“Nambucca was a real war zone. We had 100 per cent losses of all infrastructure, they all went either to sea or on the sandbanks near the beaches,” Brandon says, adding his Nambucca losses were 50,000 dozen but this could have been doubled if he had finished moving his stock north for winter when the flood hit.
NSW Department of Primary Industries Aquaculture Manager, Ian Lyall, said spat loss is a significant issue for the rebuild.
“We are undertaking an industry survey to see how much wild spat is available and what the demand for hatchery spat is,” Ian says.
“DPI are looking at ways to support increased spat production and seeking government support for additional funding for spat.

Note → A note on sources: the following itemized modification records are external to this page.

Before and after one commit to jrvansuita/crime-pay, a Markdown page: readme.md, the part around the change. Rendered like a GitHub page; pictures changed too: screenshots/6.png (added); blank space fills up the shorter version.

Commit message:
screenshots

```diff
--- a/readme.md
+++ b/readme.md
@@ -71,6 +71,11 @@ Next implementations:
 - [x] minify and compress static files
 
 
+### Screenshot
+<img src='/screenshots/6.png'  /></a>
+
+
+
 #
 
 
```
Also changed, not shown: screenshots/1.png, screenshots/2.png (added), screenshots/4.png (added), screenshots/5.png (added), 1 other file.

The inroads made by DPI for disease resistant, faster growing Sydney Rock Oysters are important to fast- track industry recovery.”
But he said what is also helping the industry recover is the real-time water quality data project which he described as “ground-breaking” as it will help farmers manage their leases better and increase harvest opening times.

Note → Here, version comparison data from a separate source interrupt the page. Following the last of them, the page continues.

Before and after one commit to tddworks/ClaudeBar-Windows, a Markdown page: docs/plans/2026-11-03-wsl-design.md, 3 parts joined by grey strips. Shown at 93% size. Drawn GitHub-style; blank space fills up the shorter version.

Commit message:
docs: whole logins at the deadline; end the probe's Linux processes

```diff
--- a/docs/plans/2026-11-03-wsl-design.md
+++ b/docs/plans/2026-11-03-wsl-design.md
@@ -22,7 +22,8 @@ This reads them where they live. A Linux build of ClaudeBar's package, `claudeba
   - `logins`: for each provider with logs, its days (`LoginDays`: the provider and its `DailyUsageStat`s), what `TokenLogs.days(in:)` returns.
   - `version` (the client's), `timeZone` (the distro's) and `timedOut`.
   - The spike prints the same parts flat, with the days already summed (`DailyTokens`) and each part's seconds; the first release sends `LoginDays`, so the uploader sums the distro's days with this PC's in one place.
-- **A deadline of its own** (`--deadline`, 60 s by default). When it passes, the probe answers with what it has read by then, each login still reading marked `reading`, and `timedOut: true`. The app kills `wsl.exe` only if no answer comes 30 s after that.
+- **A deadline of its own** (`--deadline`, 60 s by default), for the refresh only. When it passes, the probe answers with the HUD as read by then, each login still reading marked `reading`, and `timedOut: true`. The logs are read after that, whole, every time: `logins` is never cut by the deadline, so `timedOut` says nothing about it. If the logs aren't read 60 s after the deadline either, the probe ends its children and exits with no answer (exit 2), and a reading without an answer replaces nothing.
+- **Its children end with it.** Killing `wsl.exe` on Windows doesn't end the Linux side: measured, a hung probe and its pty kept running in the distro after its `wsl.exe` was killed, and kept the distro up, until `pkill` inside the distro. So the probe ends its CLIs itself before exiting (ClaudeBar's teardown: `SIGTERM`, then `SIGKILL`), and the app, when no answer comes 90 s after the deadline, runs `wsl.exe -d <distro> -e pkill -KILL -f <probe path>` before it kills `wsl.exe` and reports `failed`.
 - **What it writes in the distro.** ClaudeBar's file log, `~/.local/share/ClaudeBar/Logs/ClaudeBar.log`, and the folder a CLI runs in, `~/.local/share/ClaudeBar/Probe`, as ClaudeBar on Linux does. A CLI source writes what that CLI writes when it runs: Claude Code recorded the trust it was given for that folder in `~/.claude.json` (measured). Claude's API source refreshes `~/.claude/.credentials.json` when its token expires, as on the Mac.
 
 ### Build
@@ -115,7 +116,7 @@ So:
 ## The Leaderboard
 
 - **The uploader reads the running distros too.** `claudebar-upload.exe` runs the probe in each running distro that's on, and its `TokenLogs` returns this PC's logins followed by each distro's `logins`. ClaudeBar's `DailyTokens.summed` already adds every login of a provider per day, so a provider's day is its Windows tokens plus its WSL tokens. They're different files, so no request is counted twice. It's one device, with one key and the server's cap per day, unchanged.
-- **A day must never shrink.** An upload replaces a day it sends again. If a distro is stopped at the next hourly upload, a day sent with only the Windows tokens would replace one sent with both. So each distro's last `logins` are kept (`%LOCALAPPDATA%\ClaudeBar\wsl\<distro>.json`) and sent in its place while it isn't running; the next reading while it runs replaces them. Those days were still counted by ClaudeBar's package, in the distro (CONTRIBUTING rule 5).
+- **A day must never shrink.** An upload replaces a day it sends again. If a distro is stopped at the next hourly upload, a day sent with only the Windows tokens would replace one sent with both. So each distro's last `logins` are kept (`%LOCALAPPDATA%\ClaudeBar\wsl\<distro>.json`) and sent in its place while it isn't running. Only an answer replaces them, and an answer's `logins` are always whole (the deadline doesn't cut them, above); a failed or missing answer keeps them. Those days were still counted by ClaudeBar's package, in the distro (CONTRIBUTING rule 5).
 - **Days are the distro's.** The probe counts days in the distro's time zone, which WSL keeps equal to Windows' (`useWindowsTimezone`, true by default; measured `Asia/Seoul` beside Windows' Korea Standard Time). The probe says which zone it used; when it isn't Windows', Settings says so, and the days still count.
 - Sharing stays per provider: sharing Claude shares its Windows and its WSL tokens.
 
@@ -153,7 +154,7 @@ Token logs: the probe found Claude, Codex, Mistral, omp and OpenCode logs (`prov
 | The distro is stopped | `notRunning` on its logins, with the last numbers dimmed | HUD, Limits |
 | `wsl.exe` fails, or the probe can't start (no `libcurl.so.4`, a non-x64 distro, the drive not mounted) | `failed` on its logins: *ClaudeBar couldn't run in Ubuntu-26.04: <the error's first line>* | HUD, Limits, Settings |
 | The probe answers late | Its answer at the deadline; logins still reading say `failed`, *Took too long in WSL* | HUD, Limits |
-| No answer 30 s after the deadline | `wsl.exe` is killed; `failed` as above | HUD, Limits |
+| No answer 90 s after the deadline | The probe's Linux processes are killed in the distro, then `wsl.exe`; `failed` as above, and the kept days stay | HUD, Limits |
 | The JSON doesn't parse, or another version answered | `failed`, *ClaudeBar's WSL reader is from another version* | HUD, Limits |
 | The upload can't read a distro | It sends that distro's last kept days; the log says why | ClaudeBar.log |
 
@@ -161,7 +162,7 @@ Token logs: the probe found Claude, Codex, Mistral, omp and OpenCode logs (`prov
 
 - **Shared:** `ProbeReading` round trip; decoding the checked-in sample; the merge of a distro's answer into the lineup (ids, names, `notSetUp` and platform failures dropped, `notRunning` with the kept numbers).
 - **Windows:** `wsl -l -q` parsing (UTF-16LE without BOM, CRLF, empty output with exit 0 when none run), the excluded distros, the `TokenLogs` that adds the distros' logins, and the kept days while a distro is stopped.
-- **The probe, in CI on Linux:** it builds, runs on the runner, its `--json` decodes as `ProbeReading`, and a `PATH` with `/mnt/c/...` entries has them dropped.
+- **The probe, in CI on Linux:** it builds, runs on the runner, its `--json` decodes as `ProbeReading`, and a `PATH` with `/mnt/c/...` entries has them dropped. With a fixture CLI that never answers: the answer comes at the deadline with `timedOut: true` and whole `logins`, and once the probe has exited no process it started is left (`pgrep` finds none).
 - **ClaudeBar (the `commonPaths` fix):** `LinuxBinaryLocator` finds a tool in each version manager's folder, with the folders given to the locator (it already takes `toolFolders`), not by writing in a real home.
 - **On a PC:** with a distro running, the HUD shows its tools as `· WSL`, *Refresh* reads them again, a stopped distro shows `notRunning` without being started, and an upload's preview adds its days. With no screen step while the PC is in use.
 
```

Sue McIntyre, a former NSW Farmers Oyster Committee Member who also farms at Pambula Lake, has suffered through bushfires, COVID and the floods, which claimed 40 per cent of stock and large parts of infrastructure in Pambula Lake.
“We have been here for 24 years and we’ve never had the flood come up into our oyster sheds, but we had about 25 centimetres of water flow through, so it was a huge flood,” Sue says.
The issues of farming in one of the most complex ecosystems in the world is not lost on Sue.
“Water quality is a really big factor for the oyster industry and that is why we spend a lot of time working with council and Local Land Services to make sure activities in the catchment including housing developments and agriculture have controlled offsite run-off,” she says.
“It is about educating catchment landholders about the downstream impact.”
Sue is also a supporter of the data project to reduce estuary closure time.
“A lot of the information that they are gathering is around algae loads that are coming into the lake,” she says.
“We are particularly interested in whether there is contamination from humans or birdlife coming into the estuaries as this is going to have different impacts on human health depending on where the contamination is coming from.”
NSW Farmers is also working with OceanWatch to deliver an education project to help oyster farmers strengthen for the future. An oyster marketing program is also set to run later this year.
How ‘real time’ water data helps oyster farmers:
- The Environmental Risk Management System: Innovation for Resilience in the NSW Oyster Industry program has resulted in the installation of electronic water sensors in 13 oyster producing estuaries in NSW as part of a Food Agility Cooperative Research Centre project.
- The sensors measure salinity and water temperature, and this data is transmitted in real time to oyster farmers’ phones to help them with farm business planning.
- The data is also used by NSW authorities when deciding on estuary closures.
- The project includes studying weekly oyster, bacteria and algae samples, oyster growth data and nutrient levels in certain estuaries.
- The system is expected to increase oyster farm productivity by 6.1 per cent with 21 days of extra harvesting time per harvest area added each year.
- This alone could grow the sector by $3.48 million each year.
- They also look at bacteria and algae samples and provide monthly oyster growth data in selected estuaries.
- The project will link with land managers to ensure that project outcomes result in long term risk reduction and risk management for the oyster industry.
- NSW Farmers is partnering with oyster farmers, Food Agility Cooperative Research Centre, University of Technology Sydney and the Western Australian Agriculture Authority on this innovation.
- Two other projects will launch later this year to help the industry recover. These include education for oyster farmers and a retail marketing campaign.
If you enjoyed this story on the NSW oyster industry, you may like this read this article on why this is a unique season for truffle farming.